PROBLEM TO WORK ON: Output all entries precisely.
ENTRIES SUPPLIED START
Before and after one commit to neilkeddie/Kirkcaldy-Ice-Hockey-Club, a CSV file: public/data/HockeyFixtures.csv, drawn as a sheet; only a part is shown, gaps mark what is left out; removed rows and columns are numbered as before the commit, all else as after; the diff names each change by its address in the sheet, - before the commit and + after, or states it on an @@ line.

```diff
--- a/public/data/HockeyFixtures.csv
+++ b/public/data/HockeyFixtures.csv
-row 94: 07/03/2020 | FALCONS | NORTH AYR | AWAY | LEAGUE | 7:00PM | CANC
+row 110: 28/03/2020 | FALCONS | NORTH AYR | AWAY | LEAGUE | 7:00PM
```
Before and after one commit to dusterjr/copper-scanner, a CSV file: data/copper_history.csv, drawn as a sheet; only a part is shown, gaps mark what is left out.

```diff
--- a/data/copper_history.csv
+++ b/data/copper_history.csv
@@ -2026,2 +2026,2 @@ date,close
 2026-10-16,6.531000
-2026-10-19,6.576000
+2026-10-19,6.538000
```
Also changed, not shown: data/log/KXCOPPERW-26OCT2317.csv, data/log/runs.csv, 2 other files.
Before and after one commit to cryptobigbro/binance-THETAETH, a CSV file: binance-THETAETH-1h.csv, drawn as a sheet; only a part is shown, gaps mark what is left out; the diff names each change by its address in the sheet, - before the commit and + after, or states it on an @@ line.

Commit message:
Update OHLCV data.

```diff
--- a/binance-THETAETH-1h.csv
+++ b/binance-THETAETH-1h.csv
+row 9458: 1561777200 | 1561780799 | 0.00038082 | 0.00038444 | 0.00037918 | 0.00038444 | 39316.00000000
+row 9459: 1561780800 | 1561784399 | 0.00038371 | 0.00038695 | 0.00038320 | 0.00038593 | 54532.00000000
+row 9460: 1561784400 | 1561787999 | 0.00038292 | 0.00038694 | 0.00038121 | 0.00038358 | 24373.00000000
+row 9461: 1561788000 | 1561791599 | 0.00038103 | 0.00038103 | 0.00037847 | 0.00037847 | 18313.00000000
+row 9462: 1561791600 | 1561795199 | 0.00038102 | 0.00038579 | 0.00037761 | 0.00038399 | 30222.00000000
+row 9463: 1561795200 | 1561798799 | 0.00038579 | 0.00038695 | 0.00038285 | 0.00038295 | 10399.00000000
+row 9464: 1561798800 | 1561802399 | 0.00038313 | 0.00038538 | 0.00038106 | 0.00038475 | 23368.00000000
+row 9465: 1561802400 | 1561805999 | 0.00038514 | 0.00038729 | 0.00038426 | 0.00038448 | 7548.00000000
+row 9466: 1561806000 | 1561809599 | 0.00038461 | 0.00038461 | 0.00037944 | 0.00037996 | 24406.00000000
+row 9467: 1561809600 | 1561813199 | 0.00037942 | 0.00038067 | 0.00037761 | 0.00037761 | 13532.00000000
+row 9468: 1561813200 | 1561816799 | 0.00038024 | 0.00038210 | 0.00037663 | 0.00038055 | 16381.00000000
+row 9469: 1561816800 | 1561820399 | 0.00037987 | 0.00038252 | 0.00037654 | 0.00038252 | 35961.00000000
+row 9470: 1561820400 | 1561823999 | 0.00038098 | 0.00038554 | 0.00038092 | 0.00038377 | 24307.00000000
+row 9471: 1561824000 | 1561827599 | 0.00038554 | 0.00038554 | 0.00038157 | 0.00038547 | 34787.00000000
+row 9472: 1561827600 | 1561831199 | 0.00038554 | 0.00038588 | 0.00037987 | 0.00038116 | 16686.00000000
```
ENTRIES SUPPLIED END
ANSWER SPACE:
Before and after one commit to neilkeddie/Kirkcaldy-Ice-Hockey-Club, a CSV file: public/data/HockeyFixtures.csv, drawn as a sheet; only a part is shown, gaps mark what is left out; removed rows and columns are numbered as before the commit, all else as after; the diff names each change by its address in the sheet, - before the commit and + after, or states it on an @@ line.

```diff
--- a/public/data/HockeyFixtures.csv
+++ b/public/data/HockeyFixtures.csv
-row 94: 07/03/2020 | FALCONS | NORTH AYR | AWAY | LEAGUE | 7:00PM | CANC
+row 110: 28/03/2020 | FALCONS | NORTH AYR | AWAY | LEAGUE | 7:00PM
```
Before and after one commit to dusterjr/copper-scanner, a CSV file: data/copper_history.csv, drawn as a sheet; only a part is shown, gaps mark what is left out.

```diff
--- a/data/copper_history.csv
+++ b/data/copper_history.csv
@@ -2026,2 +2026,2 @@ date,close
 2026-10-16,6.531000
-2026-10-19,6.576000
+2026-10-19,6.538000
```
Also changed, not shown: data/log/KXCOPPERW-26OCT2317.csv, data/log/runs.csv, 2 other files.
Before and after one commit to cryptobigbro/binance-THETAETH, a CSV file: binance-THETAETH-1h.csv, drawn as a sheet; only a part is shown, gaps mark what is left out; the diff names each change by its address in the sheet, - before the commit and + after, or states it on an @@ line.

Commit message:
Update OHLCV data.

```diff
--- a/binance-THETAETH-1h.csv
+++ b/binance-THETAETH-1h.csv
+row 9458: 1561777200 | 1561780799 | 0.00038082 | 0.00038444 | 0.00037918 | 0.00038444 | 39316.00000000
+row 9459: 1561780800 | 1561784399 | 0.00038371 | 0.00038695 | 0.00038320 | 0.00038593 | 54532.00000000
+row 9460: 1561784400 | 1561787999 | 0.00038292 | 0.00038694 | 0.00038121 | 0.00038358 | 24373.00000000
+row 9461: 1561788000 | 1561791599 | 0.00038103 | 0.00038103 | 0.00037847 | 0.00037847 | 18313.00000000
+row 9462: 1561791600 | 1561795199 | 0.00038102 | 0.00038579 | 0.00037761 | 0.00038399 | 30222.00000000
+row 9463: 1561795200 | 1561798799 | 0.00038579 | 0.00038695 | 0.00038285 | 0.00038295 | 10399.00000000
+row 9464: 1561798800 | 1561802399 | 0.00038313 | 0.00038538 | 0.00038106 | 0.00038475 | 23368.00000000
+row 9465: 1561802400 | 1561805999 | 0.00038514 | 0.00038729 | 0.00038426 | 0.00038448 | 7548.00000000
+row 9466: 1561806000 | 1561809599 | 0.00038461 | 0.00038461 | 0.00037944 | 0.00037996 | 24406.00000000
+row 9467: 1561809600 | 1561813199 | 0.00037942 | 0.00038067 | 0.00037761 | 0.00037761 | 13532.00000000
+row 9468: 1561813200 | 1561816799 | 0.00038024 | 0.00038210 | 0.00037663 | 0.00038055 | 16381.00000000
+row 9469: 1561816800 | 1561820399 | 0.00037987 | 0.00038252 | 0.00037654 | 0.00038252 | 35961.00000000
+row 9470: 1561820400 | 1561823999 | 0.00038098 | 0.00038554 | 0.00038092 | 0.00038377 | 24307.00000000
+row 9471: 1561824000 | 1561827599 | 0.00038554 | 0.00038554 | 0.00038157 | 0.00038547 | 34787.00000000
+row 9472: 1561827600 | 1561831199 | 0.00038554 | 0.00038588 | 0.00037987 | 0.00038116 | 16686.00000000
```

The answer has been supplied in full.